Paper No. 6-2
Presentation Time: 9:00 AM-6:30 PM
LIFE'S A DRAG - A CAMBRIAN GIANT HOLDS FAST
A study of abundant trace fossils on sandstone slabs from the Lower Cambrian (530 Ma) Gog Formation of The Monarch, near Banff, revealed unusual linear structures. These appear as subparallel scratch marks on which even smaller longitudinal striations occur. Statistical analysis shows that the marks have a preferred orientation and that they are sub-equally spaced. Preferred alignment suggests that the striations arose as drag marks in currents rather than from behavioural activity. Regular spacing, length of the marks, and the longitudinal mini-striae (perhaps gill marks) indicate the striations were created by a single type of creature, probably an arthropod. This creature may have been an exceptionally large trilobite or an unknown arthropod perhaps akin to the giant Tegopelte gigas from the middle Cambrian Burgess Shale.
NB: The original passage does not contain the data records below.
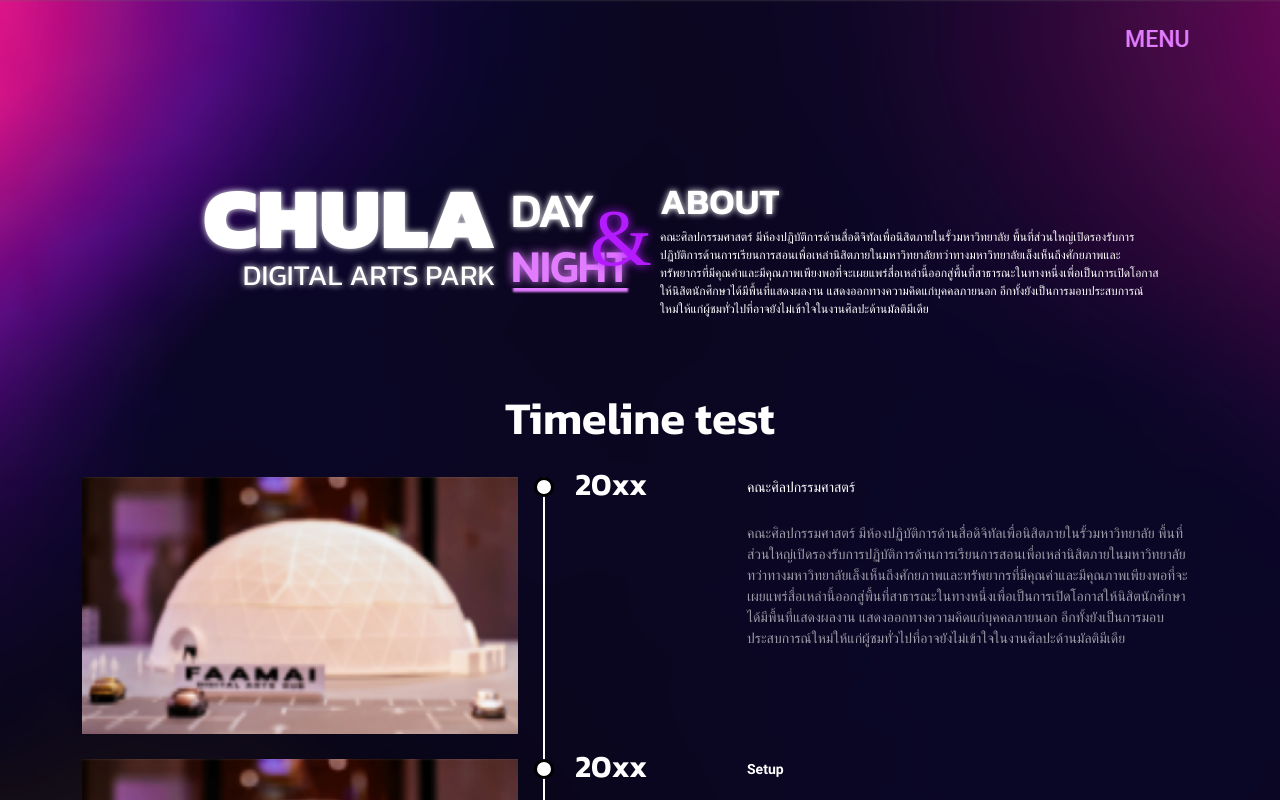
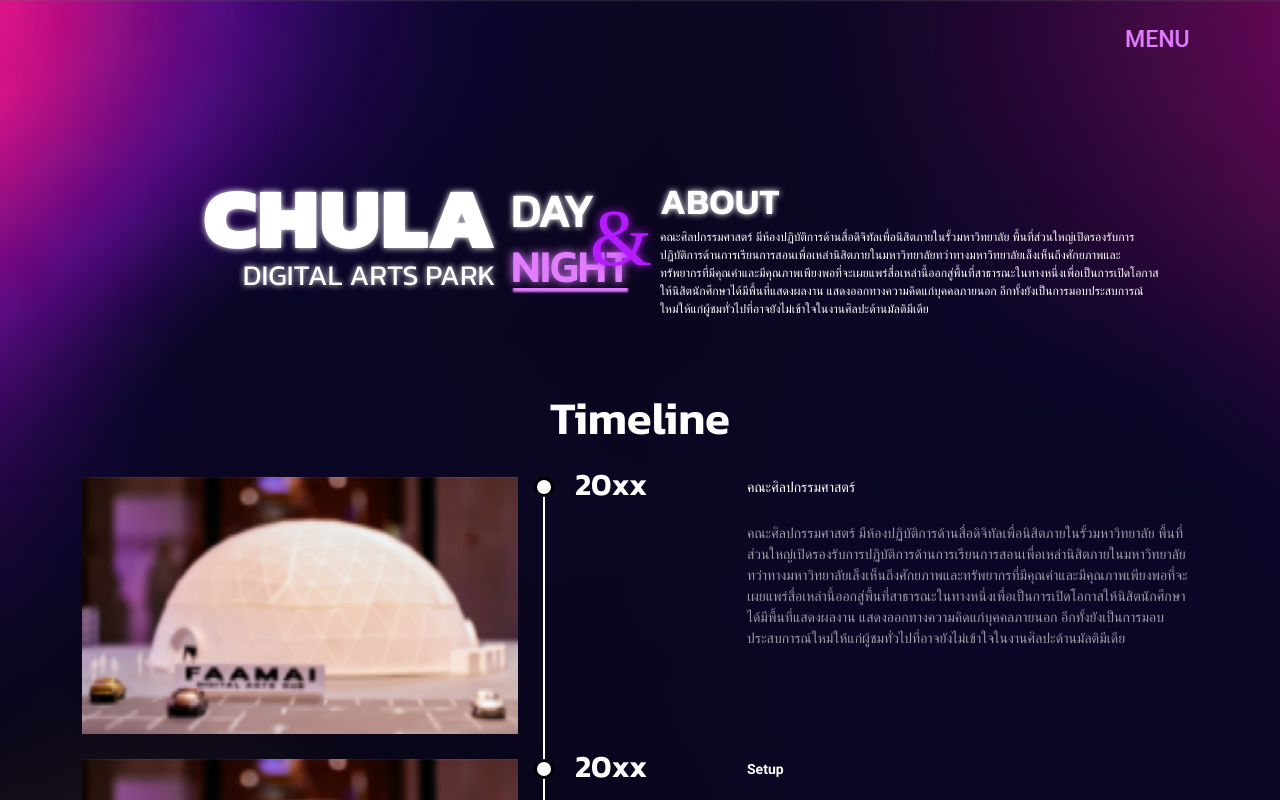
Before and after one commit to oatzaa123/chuladaynight, a Vue app: page /About in a window 1280 px wide. Shown: the top 800 px of the page. Built offline with nearby package versions, Linux system fonts and the light colour scheme; a web font is replaced by a local one.

Commit message:
update about

```diff
--- a/src/pages/About.vue
+++ b/src/pages/About.vue
@@ -33,7 +33,7 @@
     </div>
     <div class="row">
       <div class="about-description">
-        <div class="header">Timeline {{ result }}</div>
+        <div class="header">Timeline</div>
         <div class="timeline">
           <div
             class="row timeline-item"
@@ -83,7 +83,6 @@
             "คณะศิลปกรรมศาสตร์ มีห้องปฏิบัติการด้านสื่อดิจิทัลเพื่อนิสิตภายในรั้วมหาวิทยาลัย พื้นที่ส่วนใหญ่เปิดรองรับการปฏิบัติการด้านการเรียนการสอนเพื่อเหล่านิสิตภายในมหาวิทยาลัยทว่าทางมหาวิทยาลัยเล็งเห็นถึงศักยภาพและทรัพยากรที่มีคุณค่าและมีคุณภาพเพียงพอที่จะเผยแพร่สื่อเหล่านี้ออกสู่พื้นที่สาธารณะในทางหนึ่งเพื่อเป็นการเปิดโอกาสให้นิสิตนักศึกษาได้มีพื้นที่แสดงผลงาน แสดงออกทางความคิดแก่บุคคลภายนอก อีกทั้งยังเป็นการมอบประสบการณ์ใหม่ให้แก่ผู้ชมทั่วไปที่อาจยังไม่เข้าใจในงานศิลปะด้านมัลติมีเดีย",
         },
       ],
-      result: "test",
     });
 
     const store = useStore();
```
However, no trilobite feeding traces preserved in the Gog are large enough to proportionally match the drag marks. We propose that the linear structures are drag marks of a biramous limb which are a result of the creature trying to prevent itself from being moved laterally by a current. This hypothesis is consistent with preserved interference ripple marks which indicate a high energy, shallow marine environment during Gog deposition.